• BRIEF: Texas clerks waiting on corrected certificates

    Updated: 52 min ago

    While the Supreme Court on Friday overturned a decision to ban same-sex marriages, many couples are having to wait to tie the knot until software updates change forms from “man and woman” to “applicant 1 and 2.” That’s the holdup in nearby Parmer and Bailey County, where county clerks said they are waiting on third-party vendor software to correct marriage applications and licenses before they can issue them to anyone. Parmer County Clerk Geri Bowers said she has had two people call her office since Friday, but she won’t be able to issue marriage licenses until the software corrects the fields. Bailey County Clerk Robin Dickerson said she expects the update to take one to two weeks.

  • New job creation requires funding commitment from policymakers

    Updated: 9 hr ago

    I must admit to being somewhat of a numbers nerd. I think numbers always tell a story whether they be a company’s financial statement or a state budget. I also believe in the old saying, “Put your money where your mouth is.” When I read the headlines, press releases and news stories related to Oklahoma’s recently completed budget for the 2016 fiscal year, I could not help wondering what “story” this latest budget told about our state and its priorities. Public safety received a 4.81 percent increase in state appropriations. Corrections received an additional 2.97 percent, and the state’s Medicaid program received a 1.89 percent increase. Meanwhile, investment in innovation and the economy of the future was
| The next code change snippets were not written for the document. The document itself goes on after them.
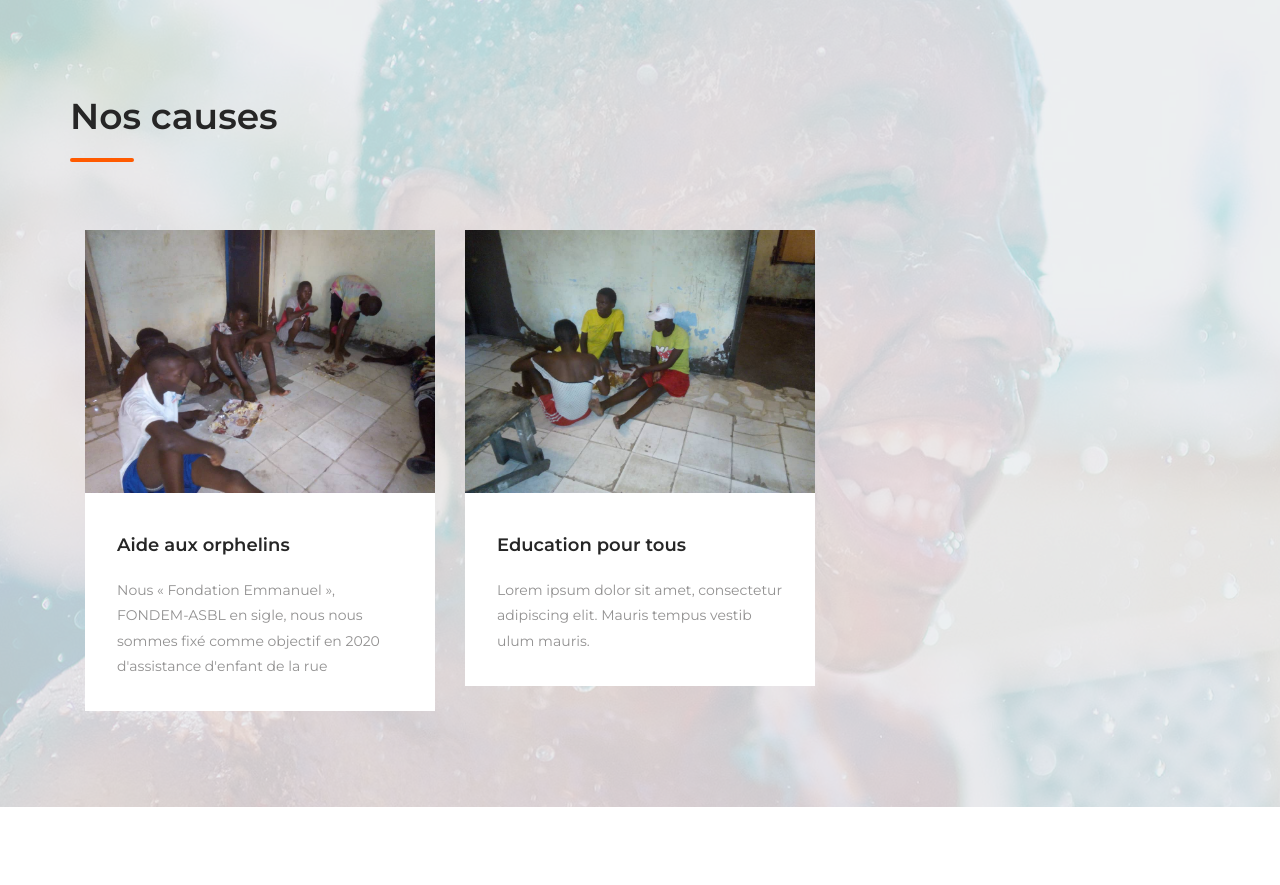
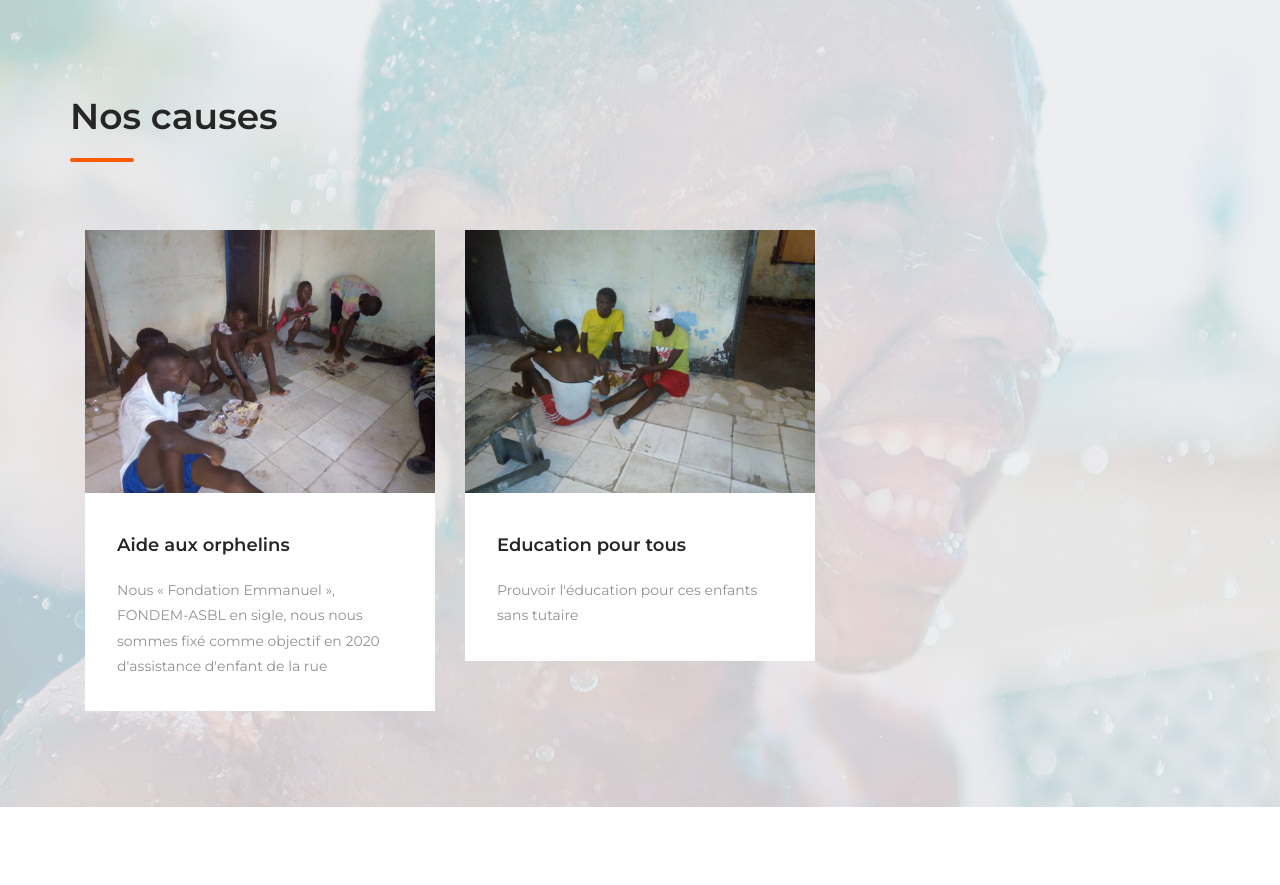
Before and after one commit to chrioniep/fondem, a Django app: page / in a window 1280 px wide. Shown: the part 2406-3291 px from the top of the page. Run offline with Django 3.2, Linux system fonts and the light colour scheme; some libraries are stand-ins or nearby versions.

Commit message:
update index file

```diff
--- a/templates/index.html
+++ b/templates/index.html
@@ -165,7 +165,7 @@
                                         </header><!-- .entry-header -->
 
                                         <div class="entry-content">
-                                            <p class="m-0">Lorem ipsum dolor sit amet, consectetur adipiscing elit. Mauris tempus vestib ulum mauris.</p>
+                                            <p class="m-0">Prouvoir l'éducation pour ces enfants sans tutaire</p>
                                         </div><!-- .entry-content -->
 
 
```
  • BRIEF: Clerk working out same-sex license issues

    Updated: 10 hr ago

    The Anderson County Clerk's office is still working out software issues and the forms necessary to legally process same-sex marriages, Clerk Mark Staples said Monday. Since Friday's decision in the U.S. Supreme Court, Staples and clerks across Texas have been reworking forms and its software to accommodate same-sex marriage. He also met with Anderson County Criminal District Attorney Allyson Mitchell. As part of Mitchell's duties, she provides legal advice to county officials. Staples said he is working with the software vendors to get the correct forms before issuing the licenses. On Friday, the Supreme Court ruled 5-4 that same-sex marriage is legal nationwide, ending Texas' constitutional ban on the practice.

  • Hood County Clerk still won't issue same-sex marriage licenses
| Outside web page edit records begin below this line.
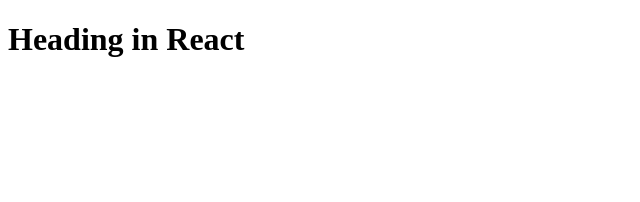
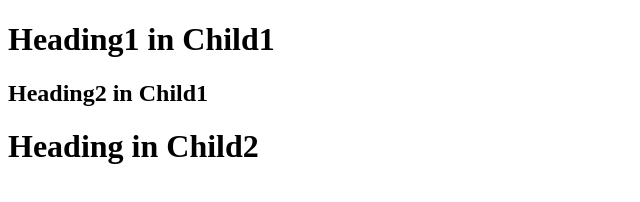
Before and after one commit to rxi-prakharvrm/namaste-react, a plain HTML site: page index.html in a window 1280 px wide. Shown: the whole page, without its empty margins (0-640 px from the left). Drawn offline with nearby package versions, Linux system fonts and the light colour scheme.

Commit message:
created nested elements in HTML using React

```diff
--- a/index.html
+++ b/index.html
@@ -1,16 +1,42 @@
 <!DOCTYPE html>
 <html lang="en">
   <head>
-    <meta charset="UTF-8">
-    <meta name="viewport" content="width=device-width, initial-scale=1.0">
+    <meta charset="UTF-8" />
+    <meta name="viewport" content="width=device-width, initial-scale=1.0" />
     <title>React Project</title>
-    <script src="https://unpkg.com/react@17/umd/react.production.min.js" crossorigin></script>
-    <script src="https://unpkg.com/react-dom@17/umd/react-dom.production.min.js" crossorigin></script>
+    <script
+      src="https://unpkg.com/react@17/umd/react.production.min.js"
+      crossorigin
+    ></script>
+    <script
+      src="https://unpkg.com/react-dom@17/umd/react-dom.production.min.js"
+      crossorigin
+    ></script>
   </head>
   <body>
     <div id="root"></div>
+    <!-- <div id="parent">
+        <div id="child1">
+            <h1>Heading1 in Child1</h1>
+            <h2>Heading2 in Child1</h2>
+        </div>
+        <div id="child2">
+            <h1>Heading in Child2</h1>
+        </div>
+    </div> -->
     <script>
-        const parent = React.createElement("h1", {id: "heading"}, "Heading in React");
+      const parent = React.createElement("div", { id: "parent" }, [
+        React.createElement("div", { id: "child1" }, [
+          React.createElement("h1", {}, "Heading1 in Child1"),
+          React.createElement("h2", {}, "Heading2 in Child1"),
+        ]),
+        React.createElement(
+          "div",
+          { id: "child2" },
+          React.createElement("h1", {}, "Heading in Child2")
+        ),
+      ]);
+
       const root = document.getElementById("root");
       ReactDOM.render(parent, root);
     </script>
```
Lines whose indentation alone changed are shown as unchanged.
    Updated: 15 hr ago

    Katie Lang won’t be issuing same-sex marriage licenses in Hood County. Lang, the county clerk there, said she won’t issue the documents — despite last week’s Supreme Court landmark ruling that the U.S. Constitution guarantees same-sex couples the right to marry in all 50 states — because it goes against her religious beliefs. “It’s my religious liberty, my belief in traditional marriage,” she said Monday. “Nobody has tried to get one, nobody has called about them ... other than reporters.” Lang’s decision came as Denton County’s clerk began to issue the licenses in spite of her belief that marriage is the union of one man and one woman.
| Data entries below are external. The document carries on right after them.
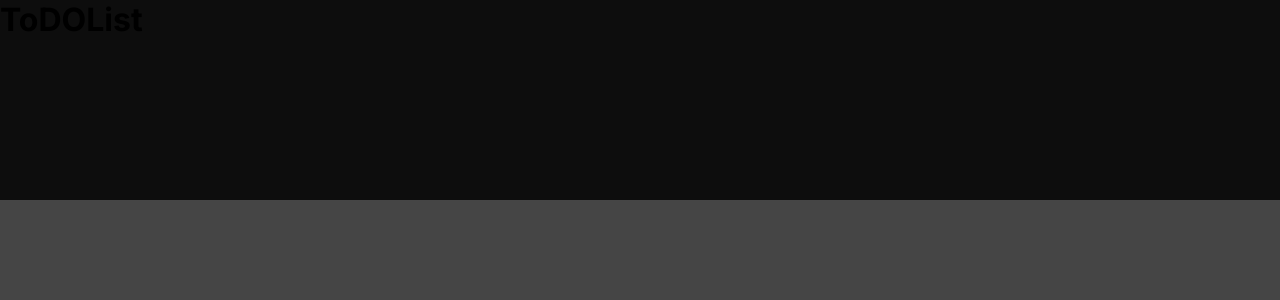
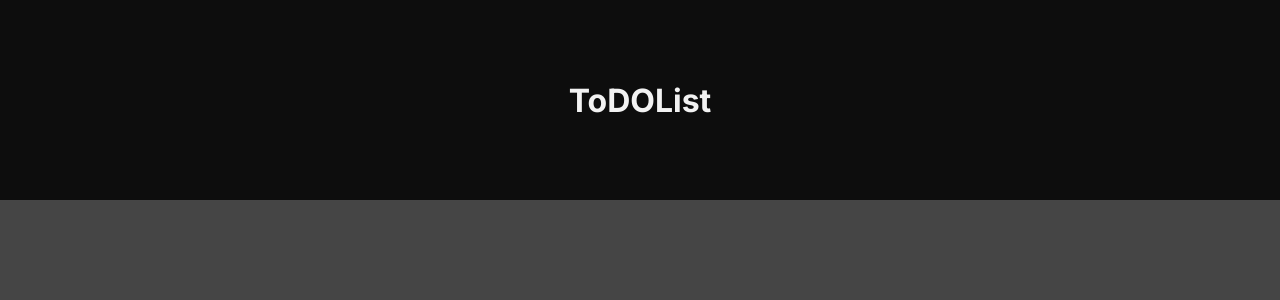
Before and after one commit to felipedev01/Gerenciador-de-Tarefas, a React (Vite) app: page / in a window 1280 px wide. Shown: the top 300 px of the page. Built offline with nearby package versions, Linux system fonts and the light colour scheme.

Commit message:
Flexbox aplicado ao Header

```diff
--- a/src/Componentes/Header.module.css
+++ b/src/Componentes/Header.module.css
@@ -2,5 +2,14 @@
     height:12.5rem;
     background-color:#0D0D0D;
 
+    display:flex;
+    flex-direction: row;
+    flex-wrap: wrap;
+    align-content: center;
+    justify-content: center;
+
+
+
+
 
 }
--- a/src/Global.css
+++ b/src/Global.css
@@ -31,4 +31,5 @@ body,input,textarea,button{
     font-family:'Inter',sans-serif;
     font-weight:400;
     font-size:1rem;
+    color:var(--gray-100);
 }
```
  • Summer driving tips from AAA

    Updated: 22 hr ago

    A little advance planning for road trips can save time and trouble on down the highway. Here are some tips from AAA. Fluids are key •Check the engine oil level. And get an oil change if needed. •With the engine warm and running, check the automatic transmission fluid level. Top it off if needed. Be careful not to overfill. •Check the coolant level in the overflow tank and top off as needed with a 50-50 mix of antifreeze/coolant and water. If the engine is cool, check the level in the radiator as well. If the radiator is not completely full, have the cooling system checked by a professional. Never remove the radiator cap when the engine is hot.

  • Drivers underwhelmed as Hill Climb records fall in less-than-spectacular fashion

    Updated: Sun, Jun 28, 2015

    Rhys Millen drove into history, but not as emphatically as he wanted. The New Zealander took an electric car to an overall title at The Broadmoor Pikes Peak International Hill Climb, which marked the first time not only in this 99-year-old race but any major event globally that an electric car bettered a field that included traditional internal-combustion engines. He also set a category record. #PPIHC Tweets Good day, right? "I guess I should put a smile on my face, but we were still 30 seconds off our target," said Millen, whose Drive eO car lost a rear motor pack halfway through the race and had to finish at 50 percent of its power. "It's a new record, but not one I'm happy with." Millen's disappointment w

  • Navajo Technical University adds associate degree programs

    Updated: Sun, Jun 28, 2015

    FARMINGTON — Navajo Technical University in Crownpoint is adding two associate degree programs to its list of offerings. The university received accreditation from the Higher Learning Commission on June 16 to begin offering associate degrees in automotive technology and in chemical engineering technology, according to a press release. The automotive technology program will concentrate on areas such as electrical and electronic systems, engine performance, brake systems, and air conditioning and heating systems, the release states. In order to receive accreditation, the university had the automotive technology program's curriculum follow Automotive Service Excellence standards and requirements set by the National Autom

  • Bio Matters: Family influences led EyeCRO’s executive into scientific research

    Updated: Sun, Jun 28, 2015

    “So that meant that even when my older brothers were in college we had dinner together every night, and I was exposed to a lot of the medical field,” Farjo said. “I would come home every day and my parents asked about what I learned in science class. It got me thinking about the whole scientific method and learning.” That didn’t leave much room for assessing the latest episode of “Murder, She Wrote,” for instance. But it certainly led him into a research career that is deep in scientific discovery. Today, Farjo is chief operating officer of both EyeCRO and Charlesson, which are involved in research to advance treatments for eye disease such as age-related macular degeneration, diabetic retinopathy an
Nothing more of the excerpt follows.